**Aim of the exercise**
Gather from the material every line that contains the string "Before".
================================
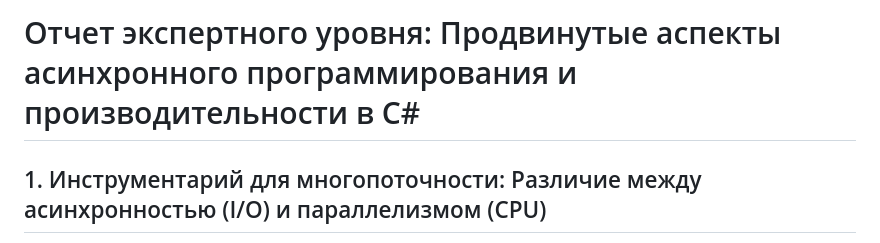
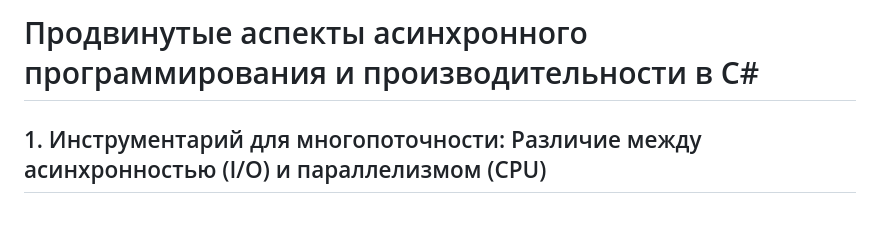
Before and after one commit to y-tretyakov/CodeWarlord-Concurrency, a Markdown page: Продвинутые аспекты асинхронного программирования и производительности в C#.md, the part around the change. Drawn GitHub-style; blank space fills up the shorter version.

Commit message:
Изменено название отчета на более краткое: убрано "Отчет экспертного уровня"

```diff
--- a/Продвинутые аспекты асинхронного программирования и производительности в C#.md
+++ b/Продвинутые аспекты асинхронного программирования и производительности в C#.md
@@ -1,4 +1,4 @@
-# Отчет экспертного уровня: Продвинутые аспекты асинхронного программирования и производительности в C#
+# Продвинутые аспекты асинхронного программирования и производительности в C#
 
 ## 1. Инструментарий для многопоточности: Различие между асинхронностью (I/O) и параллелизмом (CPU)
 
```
================================
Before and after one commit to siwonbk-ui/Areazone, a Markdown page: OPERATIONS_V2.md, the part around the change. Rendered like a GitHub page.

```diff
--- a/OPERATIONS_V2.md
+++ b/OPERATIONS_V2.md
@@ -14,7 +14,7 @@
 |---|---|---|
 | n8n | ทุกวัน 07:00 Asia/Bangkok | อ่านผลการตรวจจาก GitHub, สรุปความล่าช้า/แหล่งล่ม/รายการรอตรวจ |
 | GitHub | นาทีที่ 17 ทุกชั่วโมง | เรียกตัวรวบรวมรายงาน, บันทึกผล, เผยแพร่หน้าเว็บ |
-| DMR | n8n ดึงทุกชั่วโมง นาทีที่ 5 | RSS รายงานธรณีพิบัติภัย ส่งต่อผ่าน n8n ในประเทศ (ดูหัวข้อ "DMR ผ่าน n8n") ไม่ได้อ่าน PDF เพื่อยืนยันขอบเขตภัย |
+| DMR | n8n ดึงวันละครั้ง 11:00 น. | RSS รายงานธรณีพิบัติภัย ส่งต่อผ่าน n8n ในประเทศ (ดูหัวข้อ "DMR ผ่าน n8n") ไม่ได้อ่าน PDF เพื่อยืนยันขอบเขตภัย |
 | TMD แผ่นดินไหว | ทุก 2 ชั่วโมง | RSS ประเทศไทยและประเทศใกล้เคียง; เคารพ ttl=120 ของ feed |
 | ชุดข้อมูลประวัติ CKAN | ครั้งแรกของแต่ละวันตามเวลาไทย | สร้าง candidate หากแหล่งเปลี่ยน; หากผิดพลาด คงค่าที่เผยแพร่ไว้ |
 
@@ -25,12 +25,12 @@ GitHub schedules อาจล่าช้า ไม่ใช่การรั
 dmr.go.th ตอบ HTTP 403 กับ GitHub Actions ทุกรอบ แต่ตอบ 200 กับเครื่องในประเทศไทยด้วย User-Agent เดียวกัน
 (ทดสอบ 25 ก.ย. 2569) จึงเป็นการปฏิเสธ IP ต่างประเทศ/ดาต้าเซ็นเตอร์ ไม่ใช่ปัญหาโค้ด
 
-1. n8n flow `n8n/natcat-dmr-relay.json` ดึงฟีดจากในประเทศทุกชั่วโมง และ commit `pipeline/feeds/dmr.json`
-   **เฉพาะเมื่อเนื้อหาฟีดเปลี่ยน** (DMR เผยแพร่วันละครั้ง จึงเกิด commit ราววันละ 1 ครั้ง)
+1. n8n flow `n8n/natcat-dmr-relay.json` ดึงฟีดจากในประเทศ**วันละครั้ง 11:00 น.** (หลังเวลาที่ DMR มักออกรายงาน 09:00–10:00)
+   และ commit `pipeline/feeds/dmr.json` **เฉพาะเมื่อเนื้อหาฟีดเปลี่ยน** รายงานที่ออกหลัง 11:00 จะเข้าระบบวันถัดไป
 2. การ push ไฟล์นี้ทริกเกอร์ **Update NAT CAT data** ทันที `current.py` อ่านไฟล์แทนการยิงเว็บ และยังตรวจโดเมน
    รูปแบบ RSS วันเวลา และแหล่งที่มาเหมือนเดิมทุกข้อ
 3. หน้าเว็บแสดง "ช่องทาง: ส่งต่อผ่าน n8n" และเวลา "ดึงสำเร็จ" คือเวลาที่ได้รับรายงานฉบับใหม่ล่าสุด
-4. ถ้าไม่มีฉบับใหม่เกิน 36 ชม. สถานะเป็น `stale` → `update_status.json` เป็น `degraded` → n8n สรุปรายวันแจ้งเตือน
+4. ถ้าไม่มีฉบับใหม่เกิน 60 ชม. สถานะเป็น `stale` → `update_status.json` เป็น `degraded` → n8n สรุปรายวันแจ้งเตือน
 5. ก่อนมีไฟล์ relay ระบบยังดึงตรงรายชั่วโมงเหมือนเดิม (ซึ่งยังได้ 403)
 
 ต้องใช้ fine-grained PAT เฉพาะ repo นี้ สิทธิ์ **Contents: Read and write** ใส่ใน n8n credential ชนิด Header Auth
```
================================
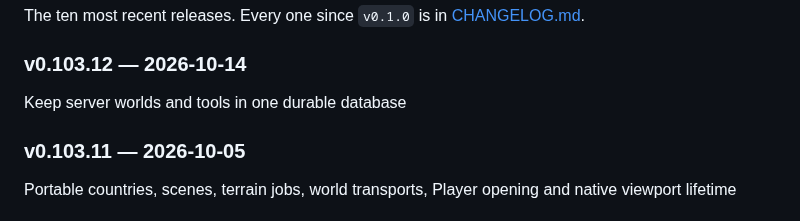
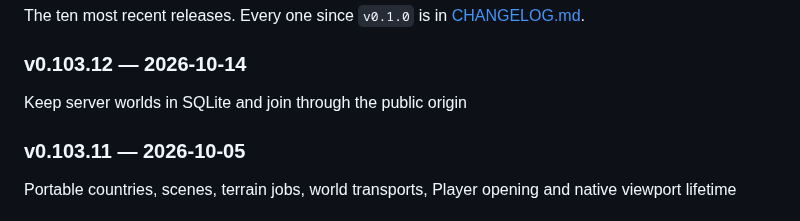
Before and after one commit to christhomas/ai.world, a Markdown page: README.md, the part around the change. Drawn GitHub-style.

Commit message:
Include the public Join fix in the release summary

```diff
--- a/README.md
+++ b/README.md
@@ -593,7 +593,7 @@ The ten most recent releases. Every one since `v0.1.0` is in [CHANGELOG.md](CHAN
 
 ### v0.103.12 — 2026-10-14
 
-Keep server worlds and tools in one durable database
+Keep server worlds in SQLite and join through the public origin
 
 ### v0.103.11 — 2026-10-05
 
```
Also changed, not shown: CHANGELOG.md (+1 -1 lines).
================================
**Answer for this exercise**
Before and after one commit to y-tretyakov/CodeWarlord-Concurrency, a Markdown page: Продвинутые аспекты асинхронного программирования и производительности в C#.md, the part around the change. Drawn GitHub-style; blank space fills up the shorter version.
Before and after one commit to siwonbk-ui/Areazone, a Markdown page: OPERATIONS_V2.md, the part around the change. Rendered like a GitHub page.
Before and after one commit to christhomas/ai.world, a Markdown page: README.md, the part around the change. Drawn GitHub-style.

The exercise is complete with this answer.